  2. We had a quince tree at my childhood home in Bendigo, Victoria. I remember my Mum making quince jelly with the quinces off the tree and I can't really recollect whether she stewed them or not. I never realised that they could be used in a tart. Thanks for the recipe.

  3. Oh we love quince jam and your home made tart looks scrummy. When are you going to write/produce your own cookery book, Jill? We had a quince and kumquat tree in South Africa and our naughty cocker spaniel used to eat the fallen decayed fruit and one day we found he was drunk! Took him to the vet thinking he was terribly ill, but she said he was just drunk!

    1. oh goodness - I know that elephants get drunk on amarula fruit. :)

  4. Oh I can smell the quince as I look at your images.
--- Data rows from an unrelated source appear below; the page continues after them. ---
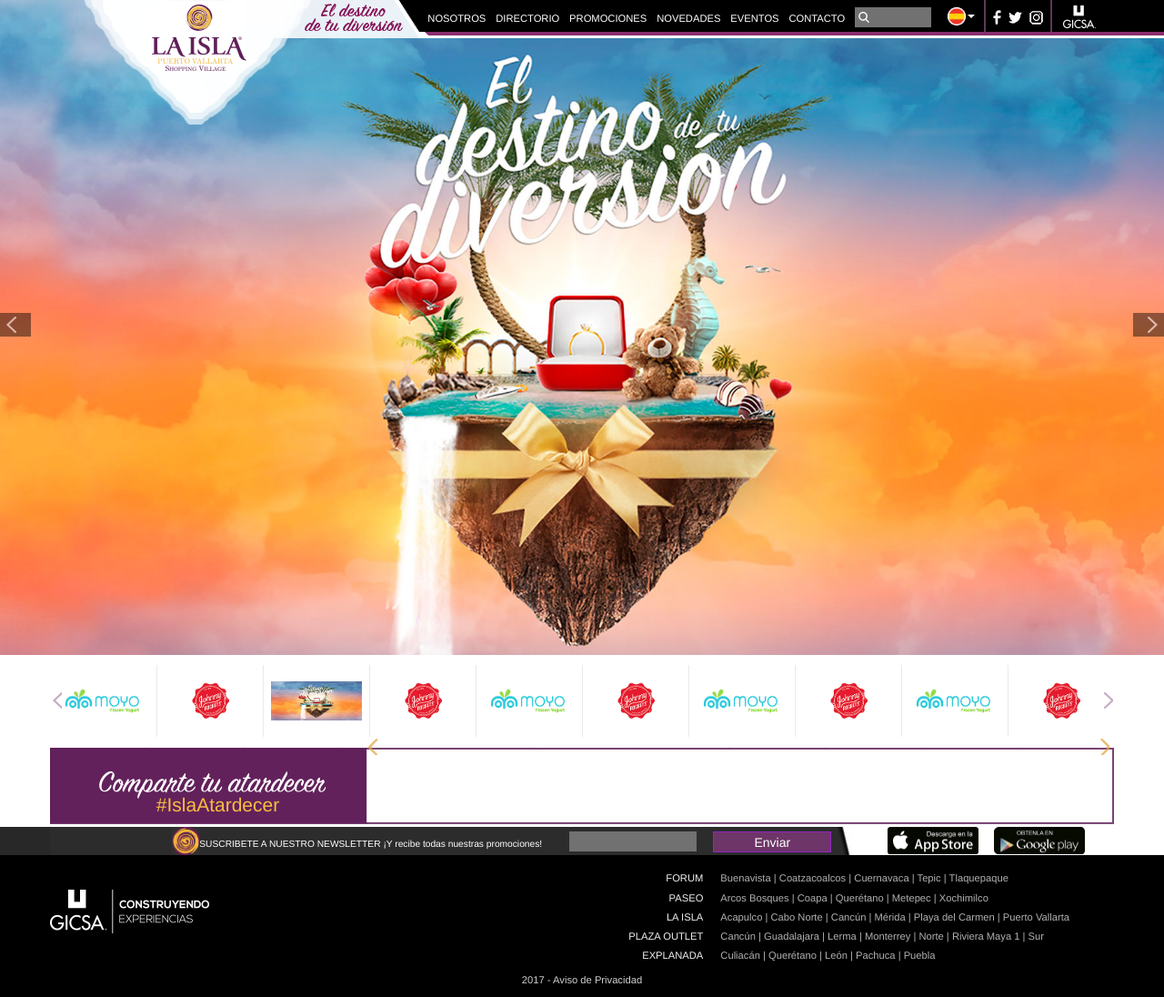
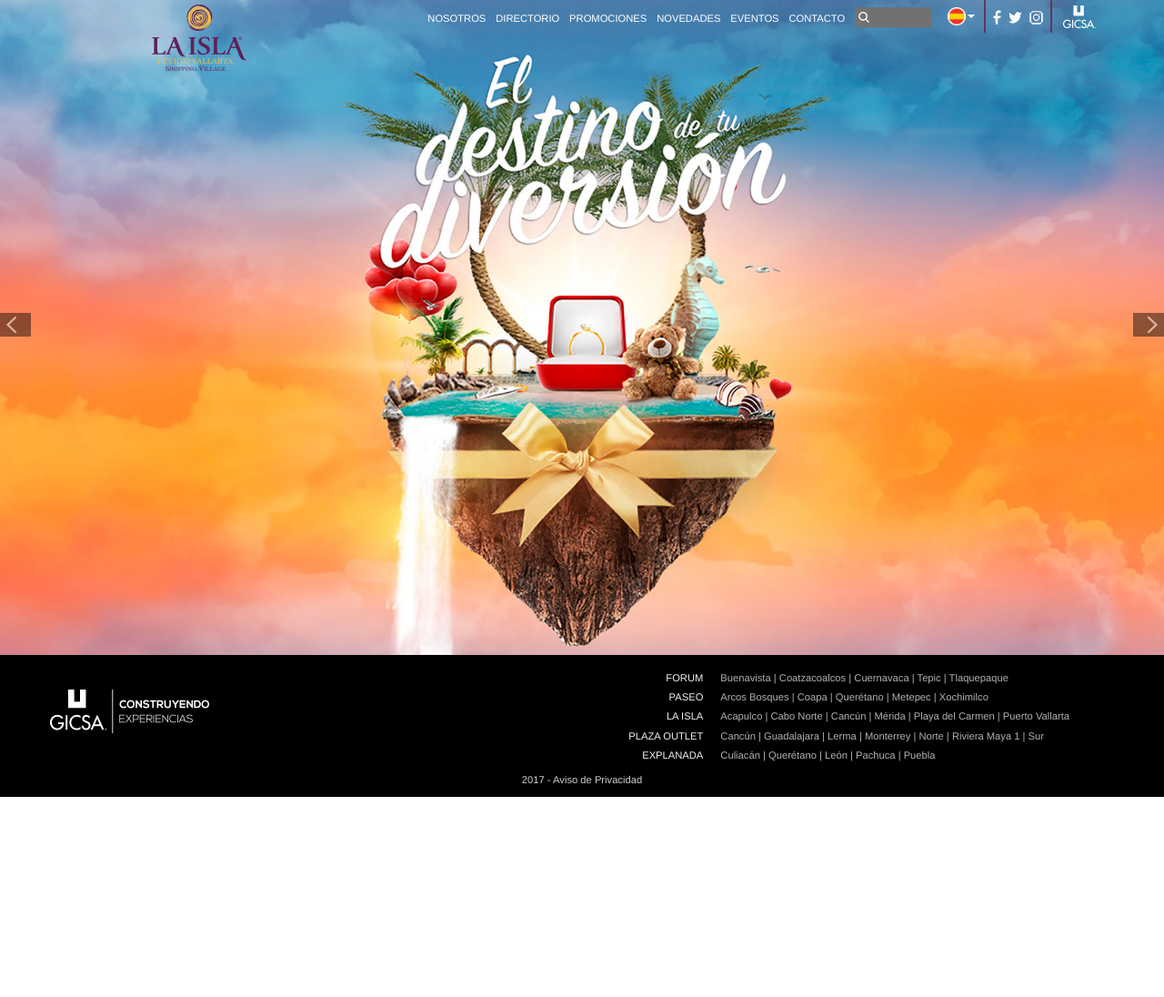
Before and after one commit to mager19/paseos, a website: page index.html in a window 1280 px wide. Shown: the whole page at 91% size. After the commit the page ends 876 px from the top, so only its background shows below. Drawn offline with nearby package versions, Linux system fonts and the light colour scheme; a script that the page names is missing.

Commit message:
eliminados los elementos que no se requieren

```diff
--- a/css/style.css
+++ b/css/style.css
@@ -31,10 +31,6 @@
 }
 
 .menu__principal2{
-	background-image: url('../img/fondo__menu2.png');
-	background-repeat: no-repeat;
-	background-position: top center;
-	margin-left:0%;
 	height: 150px;
 	position: relative;
 	z-index: 2;
--- a/index.html
+++ b/index.html
@@ -3,7 +3,7 @@
 <head>
 	<meta charset="UTF-8">
 	<meta name="viewport" content="width=device-width, initial-scale=1">
-	<title>Isla</title>
+	<title>Paseos</title>
 	<link rel="stylesheet" href="css/normalize.css">
 	<link rel="stylesheet" href="css/bootstrap.css">
 	<link rel="stylesheet" href="css/style.css">
@@ -173,158 +173,6 @@
 
 </header>
 
-<!-- Middle -->
-<section class="middle">
-	<div class="container">
-		<div class="row">
-			<div class=" col-md-12 nopadding">
-				<div class="middle__item">
-						<div class="tienda-prev">
-						</div>
-
-						<div class="tienda-next">
-						</div>
-					<div class="stores">
-
-						<div class="stores__item">
-							<a href="#"><img src="img/tiendas2/tienda1.jpg" alt="tiendas Isla"></a>
-						</div>
-						<div class="stores__item">
-							<a href="#"><img src="img/tiendas2/tienda2.jpg" alt="tiendas Isla"></a>
-						</div>
-						<div class="stores__item">
-							<a href="#"><img src="img/header.jpg" alt="tiendas Isla"></a>
-						</div>
-						<div class="stores__item">
-							<a href="#"><img src="img/tiendas2/tienda2.jpg" alt="tiendas Isla"></a>
-						</div>
-						<div class="stores__item">
-							<a href="#"><img src="img/tiendas2/tienda1.jpg" alt="tiendas Isla"></a>
-						</div>
-						<div class="stores__item">
-							<a href="#"><img src="img/tiendas2/tienda2.jpg" alt="tiendas Isla"></a>
-						</div>
-						<div class="stores__item">
-							<a href="#"><img src="img/tiendas2/tienda1.jpg" alt="tiendas Isla"></a>
-						</div>
-						<div class="stores__item">
-							<a href="#"><img src="img/tiendas2/tienda2.jpg" alt="tiendas Isla"></a>
-						</div>
-						<div class="stores__item">
-							<a href="#"><img src="img/tiendas2/tienda1.jpg" alt="tiendas Isla"></a>
-						</div>
-						<div class="stores__item">
-							<a href="#"><img src="img/tiendas2/tienda2.jpg" alt="tiendas Isla"></a>
-						</div>
-						<div class="stores__item">
-							<a href="#"><img src="img/tiendas2/tienda1.jpg" alt="tiendas Isla"></a>
-						</div>
-						<div class="stores__item">
-							<a href="#"><img src="img/tiendas2/tienda2.jpg" alt="tiendas Isla"></a>
-						</div>
-						<div class="stores__item">
-							<a href="#"><img src="img/tiendas2/tienda1.jpg" alt="tiendas Isla"></a>
-						</div>
-						<div class="stores__item">
-							<a href="#"><img src="img/tiendas2/tienda2.jpg" alt="tiendas Isla"></a>
-						</div>
-						<div class="stores__item">
-							<a href="#"><img src="img/tiendas2/tienda1.jpg" alt="tiendas Isla"></a>
-						</div>
-						<div class="stores__item">
-							<a href="#"><img src="img/tiendas2/tienda2.jpg" alt="tiendas Isla"></a>
-						</div>
-						<div class="stores__item">
-							<a href="#"><img src="img/tiendas2/tienda1.jpg" alt="tiendas Isla"></a>
-						</div>
-					</div>
-				</div>
-			</div>
-		</div>
-	</div>
-</section>
-
-<!-- Comparte -->
-<section class="atardecer">
-	<div class="container">
-		<div class="row">
-			<div class="atardecer__contenido">
-				<div class="col-xs-12 col-md-4 nopadding">
-					<div class="atardecer__contenido__title">
-						<h3>Comparte tu atardecer</h3>
-						<h4>#IslaAtardecer</h4>
-					</div>
-				</div>
-
-				<div class="col-xs-12 col-md-8">
-					<div class="atardecer__slide">
-						<div class="atardecer-prev"></div>
-						<div class="atardecer-next"></div>
-						<div class="slide__principal2" id="instafeed">
-
-						</div>
-					</div>
-				</div>
-			</div>
-		</div>
-	</div>
-</section>
-<!-- Comparte -->
-
-<div class="container">
-		<div class="row">
-			<!-- Ajuste para resolución 1024px-1279px - Oculto para el resto de Resoluciones-->
-			<div class="col-md-4 col-md-offset-4">
-				<div class="appsnmedio">
-					<div class="col-xs-6 col-md-6 nopadding">
-						<img src="img/appstore.png" alt="">
-					</div>
-					<div class="col-xs-6 col-md-6 nopadding">
-						<img src="img/googleplay.png" alt="">
-					</div>
-				</div>
-			</div>
-			<!-- /Ajuste para resolución 1024px-1279px -->
-		</div>
-</div>
-
-<section class="apps2">
-	<div class="container">
-		<div class="row">
-			<!-- Newsletter -->
-			<div class="news2">
-				<div class="col-md-9 hidden-xs">
-					<div class="news__content">
-						<div class="row">
-							<div class="col-md-offset-2 col-md-6">
-								<h4>SUSCRIBETE A NUESTRO NEWSLETTER <span>¡Y recibe todas nuestras promociones!</span></h4>
-							</div>
-							<div class="col-md-4 nopadding">
-								<input type="text">
-								<button value="Enviar">Enviar</button>
-							</div>
-						</div>
-					</div>
-				</div>
-
-				<div class="col-xs-12 col-md-3">
-					<div class="appsn">
-						<div class="col-xs-6 col-md-6 nopadding">
-							<img src="img/appstore.png" alt="">
-						</div>
-						<div class="col-xs-6 col-md-6 nopadding">
-							<img src="img/googleplay.png" alt="">
-						</div>
-					</div>
-				</div>
-
-			</div>
-			<!-- /Newsletter -->
-		</div>
-	</div>
-</section>
-<!-- /Middle -->
-
 <!-- Footer -->
 <footer class="footer">
 	<div class="container">
@@ -426,8 +274,6 @@
 	</div>
 </footer>
 <!-- /Footer -->
-
-
 
 <script
   src="https://code.jquery.com/jquery-3.1.1.js"
```
Also changed, not shown: package.json (+5 -14 lines), 1 other file.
I remember the first time I ever had quince, when a friend in Tassie produced them for dessert. They had been baked to ruby red perfection and simply served with thick cream. Perfection in a bowl. Buggers to prep though!

  5. I don't know this fruit at all, so interesting!

  6. I had heard the name a long time ago, but had no idea what they were or how you would fix. Thanks for sharing. Might have to try some just for the aroma you mention vs actually making something with them. :)

    Peabea@Peabea Scribbles

    1. just simply stew and eat with a dollop of cream!

  7. I have to say that I've never tasted one! I will have to look out for them to try.

  8. not sure I've ever heard of this...certainly have never had it. Looks good though.

  9. Would you believe I've never cooked with quinces? This tart looks yummo. #TeamLovinLife

  10. I often hear about quinces but it's always from people who have their own quince trees. I don't think I have ever seen one in the supermarket. Or am I just not looking?

    1. I think you would be more likely to find them in a grower's market

  11. Quinces remind me of the poem "The Owl and the Pussycat", which we learnt to recite for an eisteddford in primary school (it's hard to forget things that are drummed into you!). I've never tried one, but your photos make them look delicious Jill :) #TeamLovinLife

  12. Jill, The quinces certainly look pear apples combination. The recipe is appreciated. Have a great week.

  13. There are two quince trees in our neighbourhood and each autumn I think I'm going to ask the owners if I can purchase a bag full of quince, but I haven't yet. Perhaps this will be the year. The fruit, even on the trees, smells wonderful. Your poached quince would be the perfect recipe to begin with.

  14. What a "yummy" post! Thanks for all the information about quince and the recipe. Happy Monday!

  15. We actually inherited an ornamental quince bush when we moved to Normandy, it flowers quite profusely but only ever produces two or three small, hard fruits nowhere near enough to make your delicious sounding tart with. I shall look out for Quine at the local markets when we get home and let you know if I manage to make anything with them.
    Happy Mosaic Monday from hot and humid Florida.

  16. Thanks for the tip to look for quince in the farmer's markets - there are several in our area at this time of year - and I am always interested in trying a new fruit!


I hope you have enjoyed your visit to my blog. Thank you for stopping by and for taking the time to comment. I read and very much appreciate every comment and love hearing from you. I will try to visit your blogs in return.